Indeed he has, and he can. But still, he was my son. And the pattern has always been that when we travel, I carry all the documents, lest they get lost and we get stuck. It’s the fatherly thing to do. It’s the pattern, but one he objected to, because it made him feel like a child.
The beauty of relationship patterns, at least from a kid’s point of view, is that you can reject the ones that annoy you, but grasp with gusto those that bring you benefit. The same kid who doesn’t want me to carry his passport still expects me to buy his socks.
Which bespeaks an interesting point: Kids want and yearn for their independence, even though huge gaps often emerge between them saying they want to be treated as adults and their behavior; especially behavior with siblings, where old patterns are so easy to slip back into.
Some patterns never change: like the oldest – in his mid-20s – teasing the youngest, and the 19-year-old youngest knowing exactly, but exactly, which buttons to push with the oldest, and doing it incessantly, especially when traveling together. Just like when they were younger.
Relationship patterns also cross generational lines. The patterns exist not only between parents and children, but also between parents who are children to their own parents.
I’m well into midlife, with four kids of my own, a responsible job, mortgage payments... the works.
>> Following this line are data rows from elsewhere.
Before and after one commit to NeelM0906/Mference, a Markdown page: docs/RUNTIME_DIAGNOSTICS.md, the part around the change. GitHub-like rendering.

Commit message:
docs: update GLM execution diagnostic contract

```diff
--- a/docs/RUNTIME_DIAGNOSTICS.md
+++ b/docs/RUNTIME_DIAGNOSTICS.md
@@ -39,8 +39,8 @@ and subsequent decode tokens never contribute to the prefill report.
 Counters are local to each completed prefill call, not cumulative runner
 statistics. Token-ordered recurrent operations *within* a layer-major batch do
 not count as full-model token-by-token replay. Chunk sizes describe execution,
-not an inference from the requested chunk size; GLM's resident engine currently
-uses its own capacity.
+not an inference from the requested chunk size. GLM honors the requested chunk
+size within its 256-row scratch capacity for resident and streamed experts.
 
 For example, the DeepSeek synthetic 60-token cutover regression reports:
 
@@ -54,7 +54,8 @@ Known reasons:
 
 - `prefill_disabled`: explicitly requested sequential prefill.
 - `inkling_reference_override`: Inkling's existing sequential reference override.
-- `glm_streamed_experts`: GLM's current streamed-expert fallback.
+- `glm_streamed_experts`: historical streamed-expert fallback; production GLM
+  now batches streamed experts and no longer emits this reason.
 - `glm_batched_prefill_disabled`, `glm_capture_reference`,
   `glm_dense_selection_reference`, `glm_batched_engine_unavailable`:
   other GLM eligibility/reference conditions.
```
Yet when I visit my father, as I did recently, I’m his kid who needs to be told what time it is wise to go to bed, to change out of a nice shirt before eating and not to snack between meals.
On the one hand, it’s annoying. “Dad, I’m old enough to decide whether to eat potato chips before dinner.” But on the other, it can sometimes be comforting falling into old patterns, a fond remembrance of times past.
So entrenched are parental patterns that my father-in-law, afflicted with Alzheimer’s and unable to remember our kids’ names, heard that his daughter was coming to visit, and reflexively asked if we needed help to pay for the ticket.
My father-in-law can’t remember what year it is or even who is president, but that parental pattern is so deeply ingrained in his mind that it poked through even a disabling disease.
More proof in the beauty of patterns, or – more importantly – in the warmth and comfort that can be found in recognizing them. 
A collection of the writer’s ‘Out There’ columns, French Fries in Pita, is available at www.herbkeinon.com and www.amazon.com.